-------- DATA PROVIDED --------
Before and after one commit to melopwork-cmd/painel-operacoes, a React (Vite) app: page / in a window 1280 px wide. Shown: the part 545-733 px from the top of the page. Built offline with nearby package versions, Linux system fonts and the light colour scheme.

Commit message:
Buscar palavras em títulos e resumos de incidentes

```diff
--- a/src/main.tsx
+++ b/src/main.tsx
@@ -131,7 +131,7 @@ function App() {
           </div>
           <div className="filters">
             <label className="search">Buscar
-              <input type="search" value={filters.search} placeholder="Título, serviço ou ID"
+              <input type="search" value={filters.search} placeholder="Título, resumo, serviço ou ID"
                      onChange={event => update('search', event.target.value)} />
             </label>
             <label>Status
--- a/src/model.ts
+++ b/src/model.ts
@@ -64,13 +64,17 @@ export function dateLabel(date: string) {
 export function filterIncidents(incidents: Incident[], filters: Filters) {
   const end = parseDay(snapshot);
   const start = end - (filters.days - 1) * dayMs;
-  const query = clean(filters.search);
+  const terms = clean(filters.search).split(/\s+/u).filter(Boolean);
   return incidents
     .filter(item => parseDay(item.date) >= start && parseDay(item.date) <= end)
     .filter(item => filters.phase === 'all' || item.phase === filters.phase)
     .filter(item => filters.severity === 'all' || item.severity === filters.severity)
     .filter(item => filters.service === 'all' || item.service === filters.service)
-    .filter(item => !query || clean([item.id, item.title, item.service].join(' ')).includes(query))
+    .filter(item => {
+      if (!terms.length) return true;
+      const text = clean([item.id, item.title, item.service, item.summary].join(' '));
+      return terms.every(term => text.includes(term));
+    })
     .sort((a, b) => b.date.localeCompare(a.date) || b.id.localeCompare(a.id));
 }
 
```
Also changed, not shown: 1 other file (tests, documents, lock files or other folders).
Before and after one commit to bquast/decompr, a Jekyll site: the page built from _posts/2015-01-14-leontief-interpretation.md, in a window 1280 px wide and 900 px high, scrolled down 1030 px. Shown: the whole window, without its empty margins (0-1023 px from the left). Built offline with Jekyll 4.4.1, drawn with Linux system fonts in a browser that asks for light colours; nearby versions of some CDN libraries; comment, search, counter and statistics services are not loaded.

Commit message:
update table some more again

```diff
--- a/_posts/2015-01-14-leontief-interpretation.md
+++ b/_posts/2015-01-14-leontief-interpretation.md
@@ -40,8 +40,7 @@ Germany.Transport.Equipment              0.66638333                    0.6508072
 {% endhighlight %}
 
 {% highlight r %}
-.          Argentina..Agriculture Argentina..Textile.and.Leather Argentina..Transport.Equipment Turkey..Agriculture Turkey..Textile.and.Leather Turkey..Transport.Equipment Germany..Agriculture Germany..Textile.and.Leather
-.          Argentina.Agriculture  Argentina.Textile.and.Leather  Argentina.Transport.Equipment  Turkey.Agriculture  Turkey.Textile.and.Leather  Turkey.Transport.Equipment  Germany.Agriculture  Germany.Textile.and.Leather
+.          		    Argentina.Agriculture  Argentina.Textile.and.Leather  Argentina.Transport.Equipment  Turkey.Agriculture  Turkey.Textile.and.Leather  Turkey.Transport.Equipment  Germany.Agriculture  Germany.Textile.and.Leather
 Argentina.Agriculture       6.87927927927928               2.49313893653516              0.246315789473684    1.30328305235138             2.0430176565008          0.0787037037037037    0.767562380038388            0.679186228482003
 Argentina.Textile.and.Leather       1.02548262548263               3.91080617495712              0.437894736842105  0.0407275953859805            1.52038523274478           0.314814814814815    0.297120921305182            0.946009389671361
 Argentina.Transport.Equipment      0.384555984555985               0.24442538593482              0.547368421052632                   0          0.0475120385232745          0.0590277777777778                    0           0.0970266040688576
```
--------
- _ASSIGNMENT_:
When you reach the end of the records, set them all down again exactly.

- _SOLUTION TO THIS PROBLEM_:
Before and after one commit to melopwork-cmd/painel-operacoes, a React (Vite) app: page / in a window 1280 px wide. Shown: the part 545-733 px from the top of the page. Built offline with nearby package versions, Linux system fonts and the light colour scheme.

Commit message:
Buscar palavras em títulos e resumos de incidentes

```diff
--- a/src/main.tsx
+++ b/src/main.tsx
@@ -131,7 +131,7 @@ function App() {
           </div>
           <div className="filters">
             <label className="search">Buscar
-              <input type="search" value={filters.search} placeholder="Título, serviço ou ID"
+              <input type="search" value={filters.search} placeholder="Título, resumo, serviço ou ID"
                      onChange={event => update('search', event.target.value)} />
             </label>
             <label>Status
--- a/src/model.ts
+++ b/src/model.ts
@@ -64,13 +64,17 @@ export function dateLabel(date: string) {
 export function filterIncidents(incidents: Incident[], filters: Filters) {
   const end = parseDay(snapshot);
   const start = end - (filters.days - 1) * dayMs;
-  const query = clean(filters.search);
+  const terms = clean(filters.search).split(/\s+/u).filter(Boolean);
   return incidents
     .filter(item => parseDay(item.date) >= start && parseDay(item.date) <= end)
     .filter(item => filters.phase === 'all' || item.phase === filters.phase)
     .filter(item => filters.severity === 'all' || item.severity === filters.severity)
     .filter(item => filters.service === 'all' || item.service === filters.service)
-    .filter(item => !query || clean([item.id, item.title, item.service].join(' ')).includes(query))
+    .filter(item => {
+      if (!terms.length) return true;
+      const text = clean([item.id, item.title, item.service, item.summary].join(' '));
+      return terms.every(term => text.includes(term));
+    })
     .sort((a, b) => b.date.localeCompare(a.date) || b.id.localeCompare(a.id));
 }
 
```
Also changed, not shown: 1 other file (tests, documents, lock files or other folders).
Before and after one commit to bquast/decompr, a Jekyll site: the page built from _posts/2015-01-14-leontief-interpretation.md, in a window 1280 px wide and 900 px high, scrolled down 1030 px. Shown: the whole window, without its empty margins (0-1023 px from the left). Built offline with Jekyll 4.4.1, drawn with Linux system fonts in a browser that asks for light colours; nearby versions of some CDN libraries; comment, search, counter and statistics services are not loaded.

Commit message:
update table some more again

```diff
--- a/_posts/2015-01-14-leontief-interpretation.md
+++ b/_posts/2015-01-14-leontief-interpretation.md
@@ -40,8 +40,7 @@ Germany.Transport.Equipment              0.66638333                    0.6508072
 {% endhighlight %}
 
 {% highlight r %}
-.          Argentina..Agriculture Argentina..Textile.and.Leather Argentina..Transport.Equipment Turkey..Agriculture Turkey..Textile.and.Leather Turkey..Transport.Equipment Germany..Agriculture Germany..Textile.and.Leather
-.          Argentina.Agriculture  Argentina.Textile.and.Leather  Argentina.Transport.Equipment  Turkey.Agriculture  Turkey.Textile.and.Leather  Turkey.Transport.Equipment  Germany.Agriculture  Germany.Textile.and.Leather
+.          		    Argentina.Agriculture  Argentina.Textile.and.Leather  Argentina.Transport.Equipment  Turkey.Agriculture  Turkey.Textile.and.Leather  Turkey.Transport.Equipment  Germany.Agriculture  Germany.Textile.and.Leather
 Argentina.Agriculture       6.87927927927928               2.49313893653516              0.246315789473684    1.30328305235138             2.0430176565008          0.0787037037037037    0.767562380038388            0.679186228482003
 Argentina.Textile.and.Leather       1.02548262548263               3.91080617495712              0.437894736842105  0.0407275953859805            1.52038523274478           0.314814814814815    0.297120921305182            0.946009389671361
 Argentina.Transport.Equipment      0.384555984555985               0.24442538593482              0.547368421052632                   0          0.0475120385232745          0.0590277777777778                    0           0.0970266040688576
```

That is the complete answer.